● WHAT IS EXPECTED
As you reproduce every line below, keep it exactly as written and leave out the images.

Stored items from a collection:
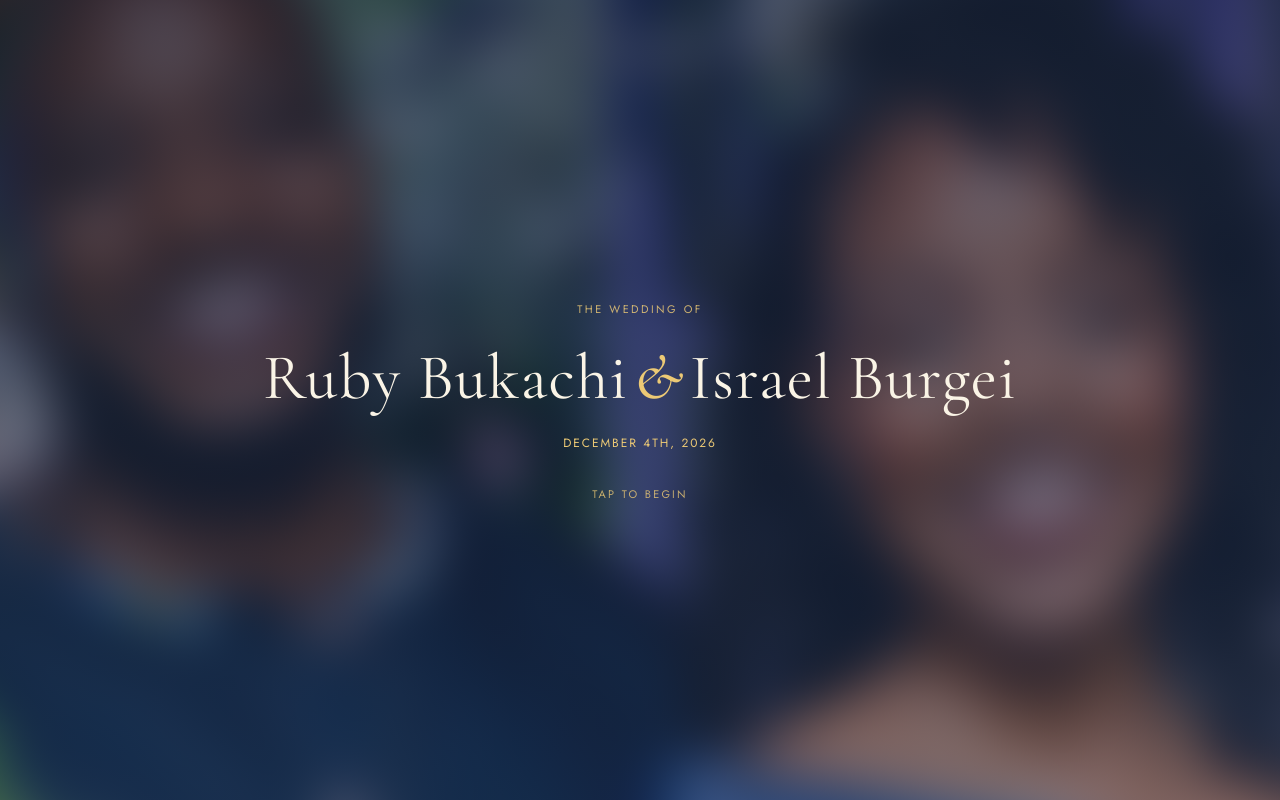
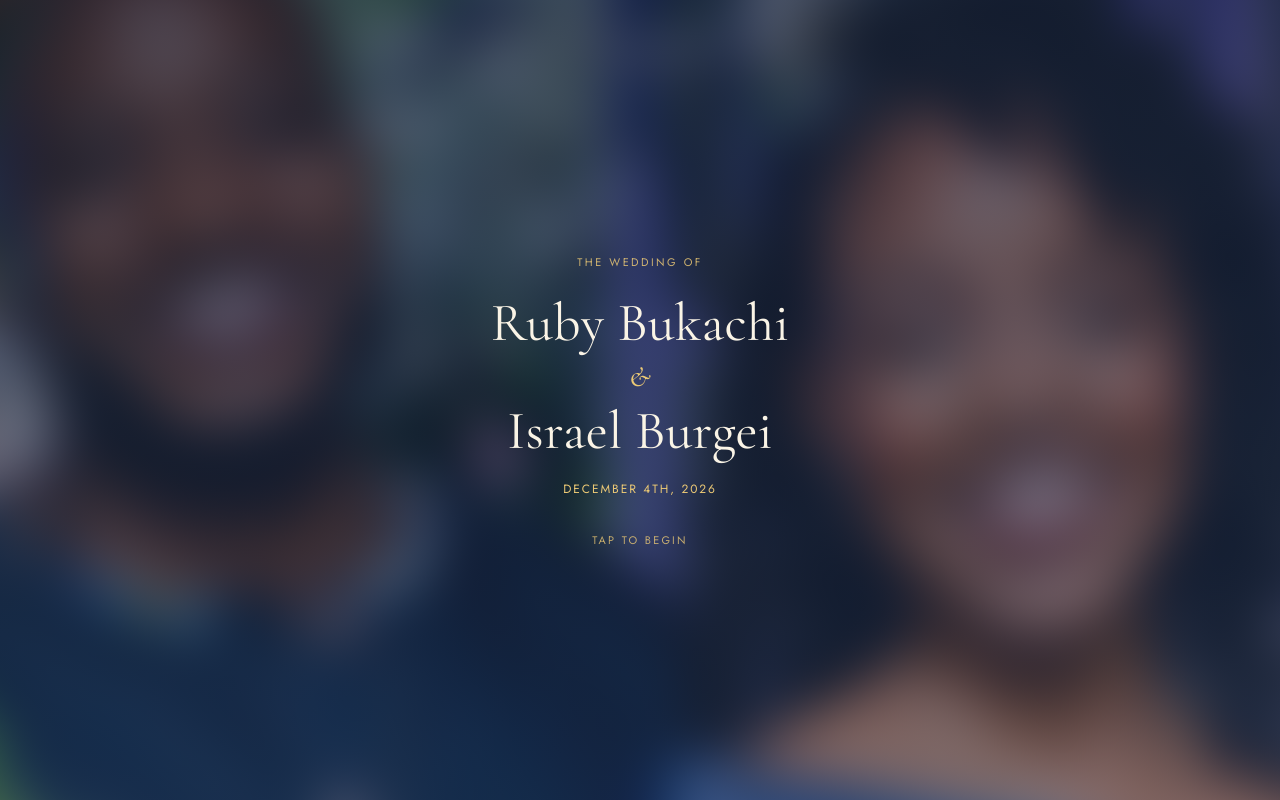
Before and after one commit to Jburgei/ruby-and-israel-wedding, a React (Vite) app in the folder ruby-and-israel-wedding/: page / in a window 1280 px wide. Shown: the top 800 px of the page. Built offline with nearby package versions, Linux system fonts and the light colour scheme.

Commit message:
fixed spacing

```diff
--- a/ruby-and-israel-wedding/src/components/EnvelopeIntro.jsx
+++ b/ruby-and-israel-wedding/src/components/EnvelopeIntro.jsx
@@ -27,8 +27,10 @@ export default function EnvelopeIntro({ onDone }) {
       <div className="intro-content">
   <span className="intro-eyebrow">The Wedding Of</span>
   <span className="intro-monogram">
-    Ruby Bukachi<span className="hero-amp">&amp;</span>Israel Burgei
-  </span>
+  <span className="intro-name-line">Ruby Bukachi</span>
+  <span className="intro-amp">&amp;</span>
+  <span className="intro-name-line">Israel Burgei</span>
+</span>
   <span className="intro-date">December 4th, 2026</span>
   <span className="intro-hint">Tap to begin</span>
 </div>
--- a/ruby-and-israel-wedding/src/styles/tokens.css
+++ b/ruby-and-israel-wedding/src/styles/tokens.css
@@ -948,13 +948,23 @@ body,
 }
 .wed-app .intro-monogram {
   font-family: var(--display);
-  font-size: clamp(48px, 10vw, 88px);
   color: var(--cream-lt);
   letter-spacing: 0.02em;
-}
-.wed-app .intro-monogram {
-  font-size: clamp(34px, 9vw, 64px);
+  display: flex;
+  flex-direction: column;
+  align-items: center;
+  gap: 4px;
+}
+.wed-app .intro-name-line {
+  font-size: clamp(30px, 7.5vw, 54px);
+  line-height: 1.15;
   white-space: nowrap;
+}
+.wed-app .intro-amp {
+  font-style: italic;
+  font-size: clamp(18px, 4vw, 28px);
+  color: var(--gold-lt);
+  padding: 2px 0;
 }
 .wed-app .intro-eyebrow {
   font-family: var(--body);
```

● EXERCISE OUTPUT
Before and after one commit to Jburgei/ruby-and-israel-wedding, a React (Vite) app in the folder ruby-and-israel-wedding/: page / in a window 1280 px wide. Shown: the top 800 px of the page. Built offline with nearby package versions, Linux system fonts and the light colour scheme.

Commit message:
fixed spacing

```diff
--- a/ruby-and-israel-wedding/src/components/EnvelopeIntro.jsx
+++ b/ruby-and-israel-wedding/src/components/EnvelopeIntro.jsx
@@ -27,8 +27,10 @@ export default function EnvelopeIntro({ onDone }) {
       <div className="intro-content">
   <span className="intro-eyebrow">The Wedding Of</span>
   <span className="intro-monogram">
-    Ruby Bukachi<span className="hero-amp">&amp;</span>Israel Burgei
-  </span>
+  <span className="intro-name-line">Ruby Bukachi</span>
+  <span className="intro-amp">&amp;</span>
+  <span className="intro-name-line">Israel Burgei</span>
+</span>
   <span className="intro-date">December 4th, 2026</span>
   <span className="intro-hint">Tap to begin</span>
 </div>
--- a/ruby-and-israel-wedding/src/styles/tokens.css
+++ b/ruby-and-israel-wedding/src/styles/tokens.css
@@ -948,13 +948,23 @@ body,
 }
 .wed-app .intro-monogram {
   font-family: var(--display);
-  font-size: clamp(48px, 10vw, 88px);
   color: var(--cream-lt);
   letter-spacing: 0.02em;
-}
-.wed-app .intro-monogram {
-  font-size: clamp(34px, 9vw, 64px);
+  display: flex;
+  flex-direction: column;
+  align-items: center;
+  gap: 4px;
+}
+.wed-app .intro-name-line {
+  font-size: clamp(30px, 7.5vw, 54px);
+  line-height: 1.15;
   white-space: nowrap;
+}
+.wed-app .intro-amp {
+  font-style: italic;
+  font-size: clamp(18px, 4vw, 28px);
+  color: var(--gold-lt);
+  padding: 2px 0;
 }
 .wed-app .intro-eyebrow {
   font-family: var(--body);
```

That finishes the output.